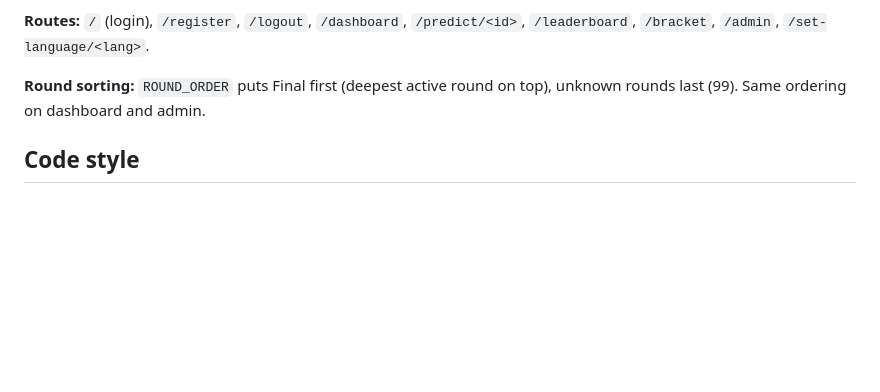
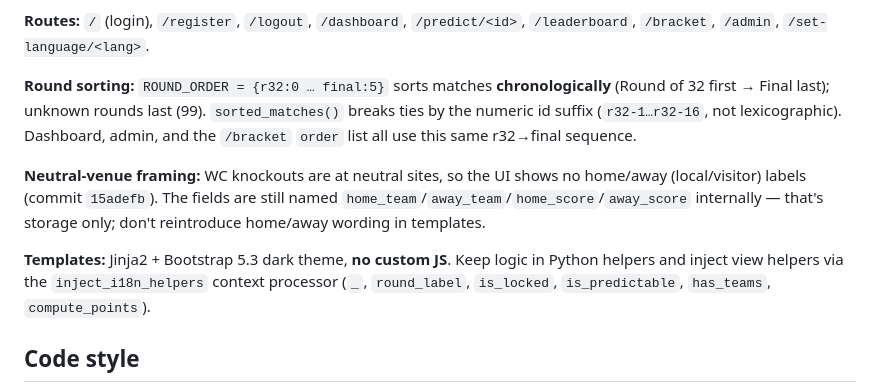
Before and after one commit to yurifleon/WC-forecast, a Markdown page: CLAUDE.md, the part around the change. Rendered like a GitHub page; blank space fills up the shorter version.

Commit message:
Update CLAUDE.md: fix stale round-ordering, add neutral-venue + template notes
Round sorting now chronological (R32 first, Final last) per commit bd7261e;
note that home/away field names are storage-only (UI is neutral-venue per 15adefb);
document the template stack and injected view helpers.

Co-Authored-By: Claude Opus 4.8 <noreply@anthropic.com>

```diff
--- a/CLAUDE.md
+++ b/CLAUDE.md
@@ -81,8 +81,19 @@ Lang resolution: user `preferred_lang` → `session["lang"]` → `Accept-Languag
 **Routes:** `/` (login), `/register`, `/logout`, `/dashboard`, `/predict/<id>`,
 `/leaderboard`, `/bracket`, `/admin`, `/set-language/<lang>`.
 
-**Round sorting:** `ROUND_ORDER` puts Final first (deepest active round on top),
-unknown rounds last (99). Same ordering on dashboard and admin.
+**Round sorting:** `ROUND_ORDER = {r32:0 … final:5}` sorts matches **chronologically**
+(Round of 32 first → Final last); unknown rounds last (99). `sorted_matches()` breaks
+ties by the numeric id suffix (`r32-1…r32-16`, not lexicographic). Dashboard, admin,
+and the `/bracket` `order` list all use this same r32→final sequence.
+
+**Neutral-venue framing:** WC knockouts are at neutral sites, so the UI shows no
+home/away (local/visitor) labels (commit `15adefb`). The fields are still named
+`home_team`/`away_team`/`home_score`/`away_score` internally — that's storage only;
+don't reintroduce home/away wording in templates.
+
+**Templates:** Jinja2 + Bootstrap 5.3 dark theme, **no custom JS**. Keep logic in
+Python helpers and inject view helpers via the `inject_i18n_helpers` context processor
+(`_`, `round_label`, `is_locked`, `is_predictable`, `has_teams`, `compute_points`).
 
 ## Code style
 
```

Activity: Repeat the records above exactly, without any pictures.

Result of this exercise:
Before and after one commit to yurifleon/WC-forecast, a Markdown page: CLAUDE.md, the part around the change. Rendered like a GitHub page; blank space fills up the shorter version.

Commit message:
Update CLAUDE.md: fix stale round-ordering, add neutral-venue + template notes
Round sorting now chronological (R32 first, Final last) per commit bd7261e;
note that home/away field names are storage-only (UI is neutral-venue per 15adefb);
document the template stack and injected view helpers.

Co-Authored-By: Claude Opus 4.8 <noreply@anthropic.com>

```diff
--- a/CLAUDE.md
+++ b/CLAUDE.md
@@ -81,8 +81,19 @@ Lang resolution: user `preferred_lang` → `session["lang"]` → `Accept-Languag
 **Routes:** `/` (login), `/register`, `/logout`, `/dashboard`, `/predict/<id>`,
 `/leaderboard`, `/bracket`, `/admin`, `/set-language/<lang>`.
 
-**Round sorting:** `ROUND_ORDER` puts Final first (deepest active round on top),
-unknown rounds last (99). Same ordering on dashboard and admin.
+**Round sorting:** `ROUND_ORDER = {r32:0 … final:5}` sorts matches **chronologically**
+(Round of 32 first → Final last); unknown rounds last (99). `sorted_matches()` breaks
+ties by the numeric id suffix (`r32-1…r32-16`, not lexicographic). Dashboard, admin,
+and the `/bracket` `order` list all use this same r32→final sequence.
+
+**Neutral-venue framing:** WC knockouts are at neutral sites, so the UI shows no
+home/away (local/visitor) labels (commit `15adefb`). The fields are still named
+`home_team`/`away_team`/`home_score`/`away_score` internally — that's storage only;
+don't reintroduce home/away wording in templates.
+
+**Templates:** Jinja2 + Bootstrap 5.3 dark theme, **no custom JS**. Keep logic in
+Python helpers and inject view helpers via the `inject_i18n_helpers` context processor
+(`_`, `round_label`, `is_locked`, `is_predictable`, `has_teams`, `compute_points`).
 
 ## Code style
 
```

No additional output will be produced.